Mary Garvin
Department of Biology
Oberlin College
Oberlin, OH 44074
phone: (440) 775-6402, cell: (440) 655-5611

Mary Garvin is Professor of Biology at Oberlin College where she studies the ecology of avian parasites and disease. Her current focus is the role of volatile and semi-volatile preen gland secretions in interactions between birds and arthropod vectors of disease. She is specifically interested in understanding the influence of these chemical cues on the feeding preferences of mosquito vectors of West Nile virus, for which birds serve as reservoir hosts. She conducts field studies to describe intra-and interspecific variation in the components of the secretions and laboratory bioassays to test for their effects on mosquito choice. Related past work includes the ecology of arboviral infections in the Florida Scrub-Jay and Blue Jay and the involvement of the Gray Catbird in West Nile virus overwintering. She also has worked on protozoan blood parasite transmission dynamics, physiological cost, and demographic effects in both migratory and resident passerines.

At Oberlin she teaches courses in Genetics, Evolution, and Ecology; Disease Ecology; Invertebrate Biology; and the Natural History of the Vermilion River Watershed. She also mentors undergraduate research students and is especially interested in mentoring students from underserved and disadvantaged populations.
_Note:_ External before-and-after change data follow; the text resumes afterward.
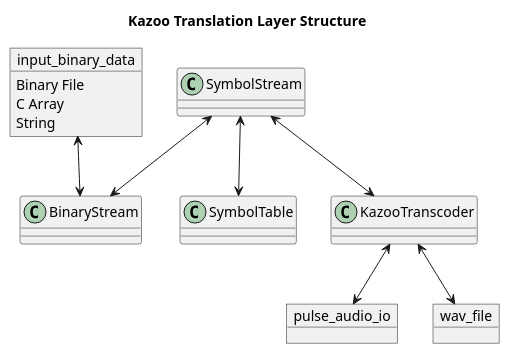
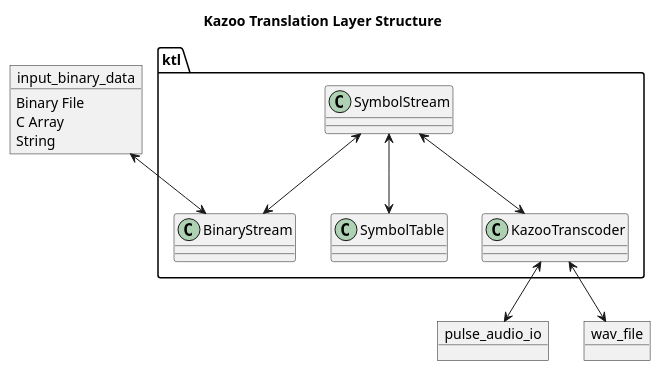
The diagram in doc/uml/ktl_structure.puml (joshua-jerred/kazooformation), drawn with PlantUML before and after one commit. The commit also changed 6 other files, not shown here.

Commit message:
transcoder encodes into audio channel

```diff
--- a/doc/uml/ktl_structure.puml
+++ b/doc/uml/ktl_structure.puml
@@ -1,25 +1,35 @@
 @startuml ktl_structure
 
 title Kazoo Translation Layer Structure
 
 object input_binary_data
 input_binary_data : Binary File
 input_binary_data : C Array
 input_binary_data : String
 
-class BinaryStream {}
-class SymbolStream {}
-class SymbolTable {}
-class KazooTranscoder {}
-
 object pulse_audio_io
 object wav_file
 
-input_binary_data <--> BinaryStream
-SymbolStream <--> BinaryStream
-SymbolStream <--> KazooTranscoder
-SymbolStream <--> SymbolTable
-KazooTranscoder <--> pulse_audio_io
-KazooTranscoder <--> wav_file
+package ktl {
+  class BinaryStream {}
+  class SymbolStream {}
+  class SymbolTable {}
+  class KazooTranscoder {}
+
+  ' interface SymbolModel {
+  '   +getSymbolValue(token) const
+  '   +getSymbolToken(value) const
+
+  '   -const map<token, value>
+  '   -const map<value, token>
+  ' }
+
+  input_binary_data <--> BinaryStream
+  SymbolStream <--> BinaryStream
+  SymbolStream <--> KazooTranscoder
+  SymbolStream <--> SymbolTable
+  KazooTranscoder <--> pulse_audio_io
+  KazooTranscoder <--> wav_file
+}
 
 @enduml
```
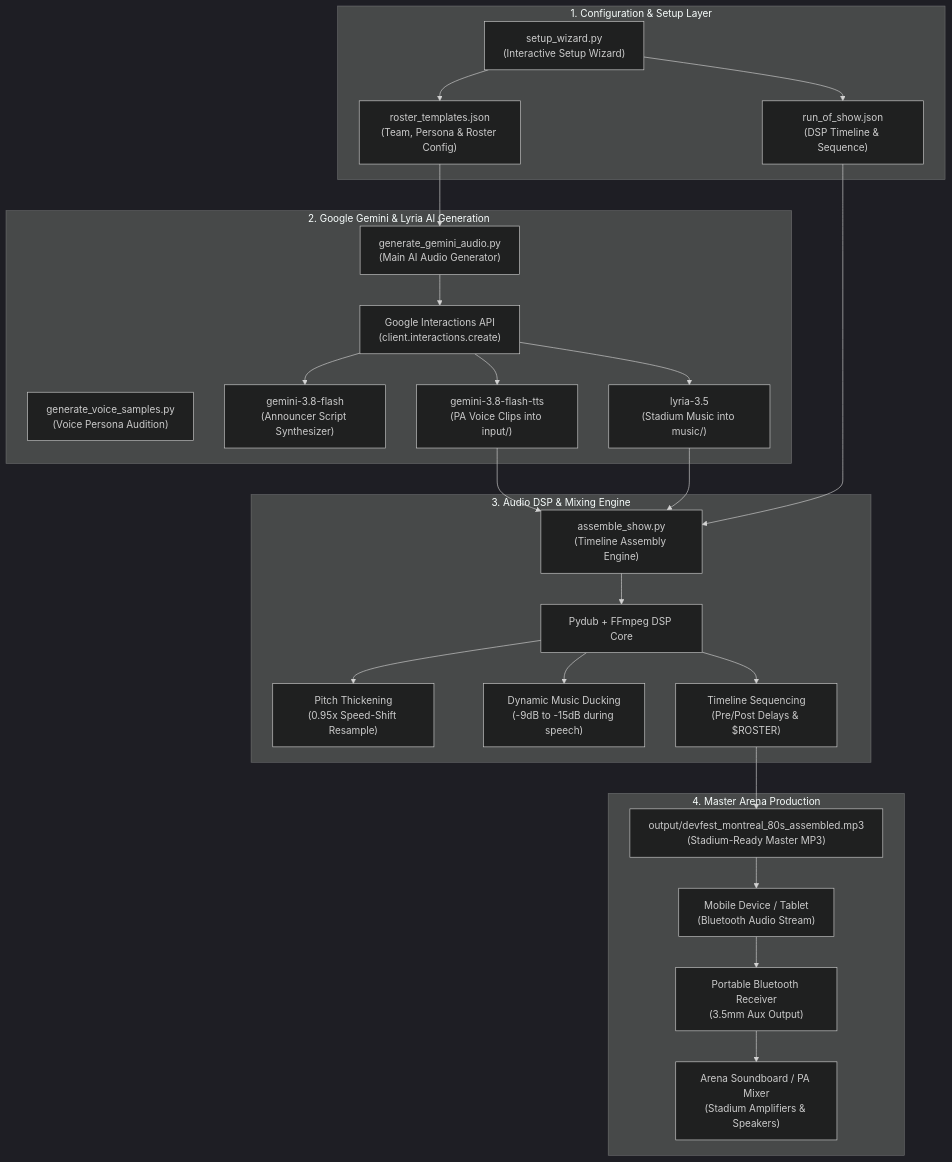
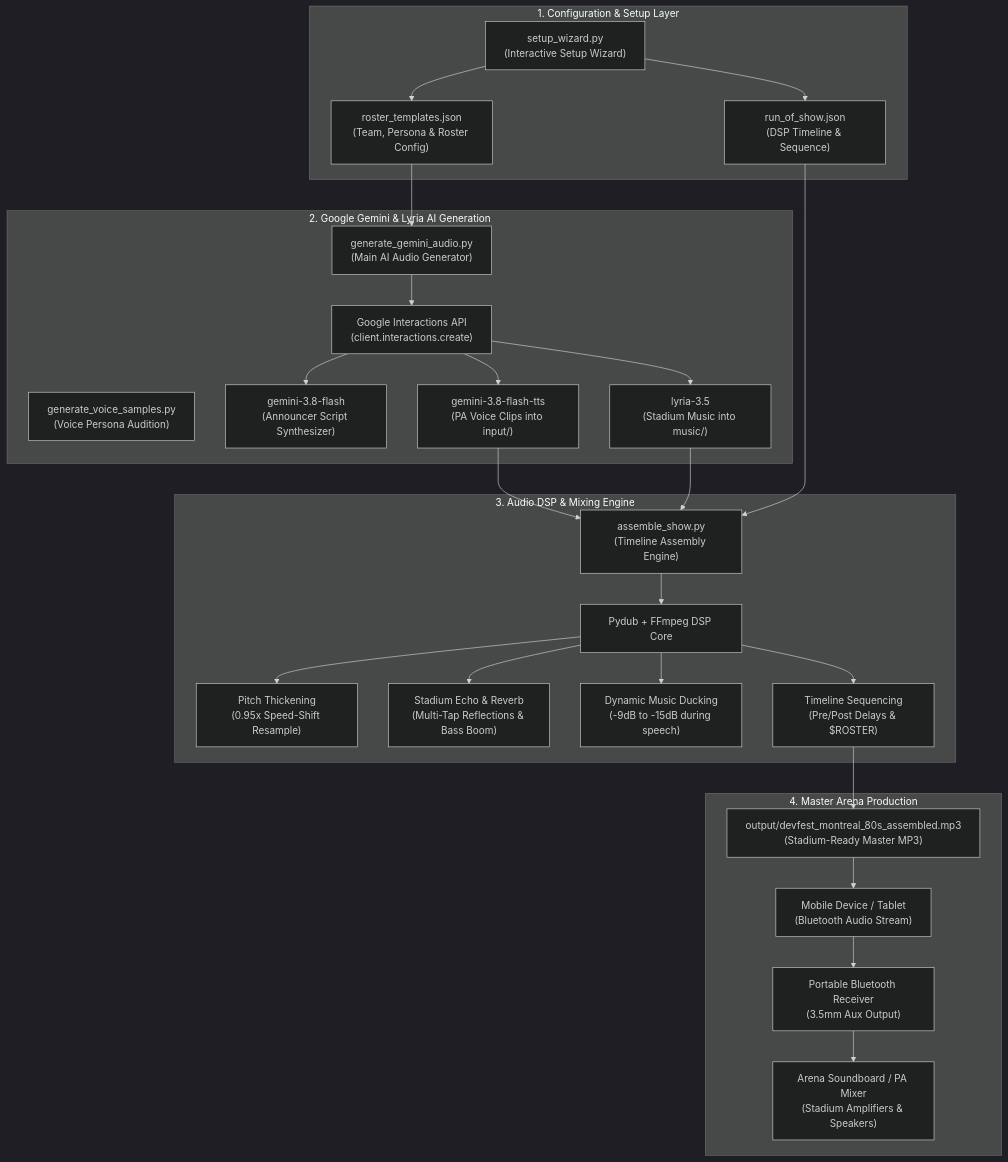
The first of 2 diagrams in README.md (aitalian/team-hype-ai), drawn with Mermaid (dark theme) before and after one commit. The commit also changed other lines of this file and 10 other files, not shown here.

Commit message:
Implement reverb/echo functionality

````diff
--- a/README.md
+++ b/README.md
@@ -42,53 +42,55 @@
 ```mermaid
 flowchart TD
     subgraph Config["1. Configuration & Setup Layer"]
         Wizard["setup_wizard.py\n(Interactive Setup Wizard)"]
         RosterJSON["roster_templates.json\n(Team, Persona & Roster Config)"]
         ShowJSON["run_of_show.json\n(DSP Timeline & Sequence)"]
         Wizard --> RosterJSON
         Wizard --> ShowJSON
     end
 
     subgraph AI_Gen["2. Google Gemini & Lyria AI Generation"]
         Audition["generate_voice_samples.py\n(Voice Persona Audition)"]
         AudioGen["generate_gemini_audio.py\n(Main AI Audio Generator)"]
         InteractionsAPI["Google Interactions API\n(client.interactions.create)"]
         FlashLLM["gemini-3.8-flash\n(Announcer Script Synthesizer)"]
         FlashTTS["gemini-3.8-flash-tts\n(PA Voice Clips into input/)"]
         LyriaMusic["lyria-3.5\n(Stadium Music into music/)"]
 
         RosterJSON --> AudioGen
         AudioGen --> InteractionsAPI
         InteractionsAPI --> FlashLLM
         InteractionsAPI --> FlashTTS
         InteractionsAPI --> LyriaMusic
     end
 
     subgraph DSP_Assembly["3. Audio DSP & Mixing Engine"]
         Assembler["assemble_show.py\n(Timeline Assembly Engine)"]
         PydubEngine["Pydub + FFmpeg DSP Core"]
         Thicken["Pitch Thickening\n(0.95x Speed-Shift Resample)"]
+        Reverb["Stadium Echo & Reverb\n(Multi-Tap Reflections & Bass Boom)"]
         Ducking["Dynamic Music Ducking\n(-9dB to -15dB during speech)"]
         Sequence["Timeline Sequencing\n(Pre/Post Delays & $ROSTER)"]
 
         FlashTTS --> Assembler
         LyriaMusic --> Assembler
         ShowJSON --> Assembler
         Assembler --> PydubEngine
         PydubEngine --> Thicken
+        PydubEngine --> Reverb
         PydubEngine --> Ducking
         PydubEngine --> Sequence
     end
 
     subgraph Output_Layer["4. Master Arena Production"]
         MasterFile["output/devfest_montreal_80s_assembled.mp3\n(Stadium-Ready Master MP3)"]
         MobileDevice["Mobile Device / Tablet\n(Bluetooth Audio Stream)"]
         Receiver["Portable Bluetooth Receiver\n(3.5mm Aux Output)"]
         Soundboard["Arena Soundboard / PA Mixer\n(Stadium Amplifiers & Speakers)"]
 
         Sequence --> MasterFile
         MasterFile --> MobileDevice
         MobileDevice --> Receiver
         Receiver --> Soundboard
     end
 ```
````
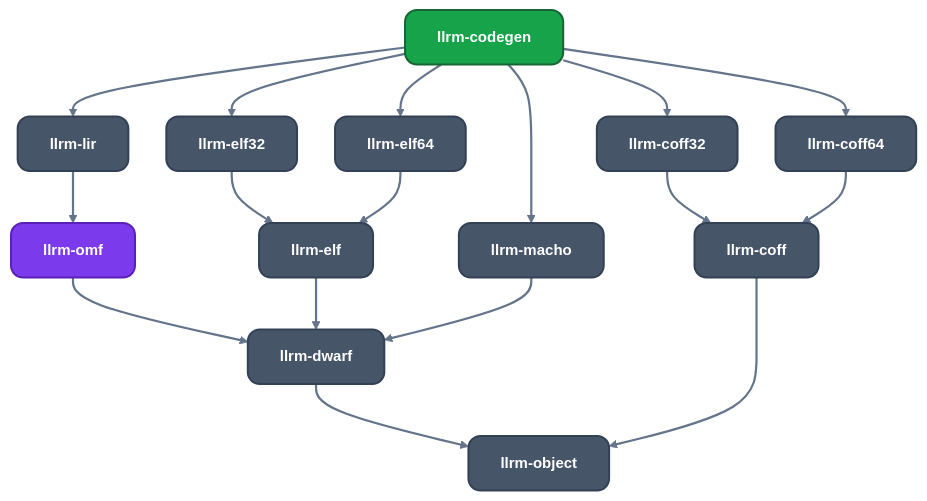
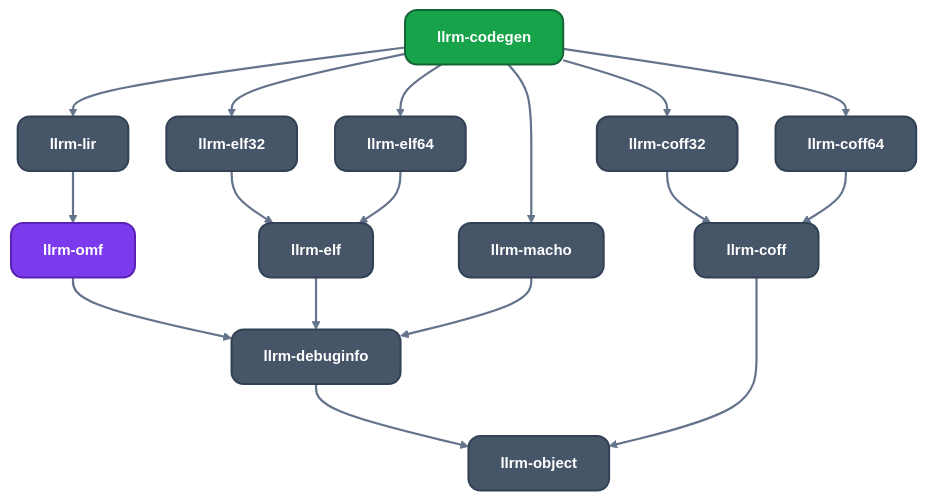
The fourth of 4 diagrams in docs/reference/crates.md (ali-mosavian/llrm), drawn with Mermaid before and after one commit. The commit also changed other lines of this file and 56 other files, not shown here.

Commit message:
refactor(layout): object formats move to crates/mc, dwarf into debuginfo

````diff
--- a/docs/reference/crates.md
+++ b/docs/reference/crates.md
@@ -124,36 +124,36 @@
 ```mermaid
 %%{init: {'theme':'base','themeVariables':{'fontFamily':'Segoe UI, Helvetica Neue, Arial, DejaVu Sans, sans-serif','fontSize':'15px','primaryColor':'#475569','primaryTextColor':'#ffffff','primaryBorderColor':'#334155','lineColor':'#64748b','secondaryColor':'#475569','tertiaryColor':'transparent','clusterBkg':'transparent','clusterBorder':'#64748b','edgeLabelBackground':'#334155','textColor':'#64748b','titleColor':'#64748b'},'flowchart':{'curve':'basis','nodeSpacing':38,'rankSpacing':52,'padding':16,'wrappingWidth':360,'htmlLabels':true,'useMaxWidth':true}}}%%
 flowchart TB
   classDef mid fill:#475569,stroke:#334155,stroke-width:2px,color:#ffffff,rx:12px,ry:12px
   classDef out fill:#16a34a,stroke:#166534,stroke-width:2px,color:#ffffff,rx:12px,ry:12px
   classDef data fill:#7c3aed,stroke:#5b21b6,stroke-width:2px,color:#ffffff,rx:12px,ry:12px
   linkStyle default stroke:#64748b,stroke-width:2.2px
   core["<b>llrm-codegen</b>"]:::out
   lir["<b>llrm-lir</b>"]:::mid
   omf["<b>llrm-omf</b>"]:::data
-  dwarf["<b>llrm-dwarf</b>"]:::mid
+  dwarf["<b>llrm-debuginfo</b>"]:::mid
   obj["<b>llrm-object</b>"]:::mid
   elf["<b>llrm-elf</b>"]:::mid
   e32["<b>llrm-elf32</b>"]:::mid
   e64["<b>llrm-elf64</b>"]:::mid
   macho["<b>llrm-macho</b>"]:::mid
   coff["<b>llrm-coff</b>"]:::mid
   c32["<b>llrm-coff32</b>"]:::mid
   c64["<b>llrm-coff64</b>"]:::mid
   core --> lir
   core --> e32
   core --> e64
   core --> macho
   core --> c32
   core --> c64
   lir --> omf
   omf --> dwarf
   e32 --> elf
   e64 --> elf
   elf --> dwarf
   macho --> dwarf
   dwarf --> obj
   c32 --> coff
   c64 --> coff
   coff --> obj
 ```
````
B.A. Biology and Education, Hiram College
M.S. Zoology, Louisiana State University
Ph.D. Infectious Disease, University of Florida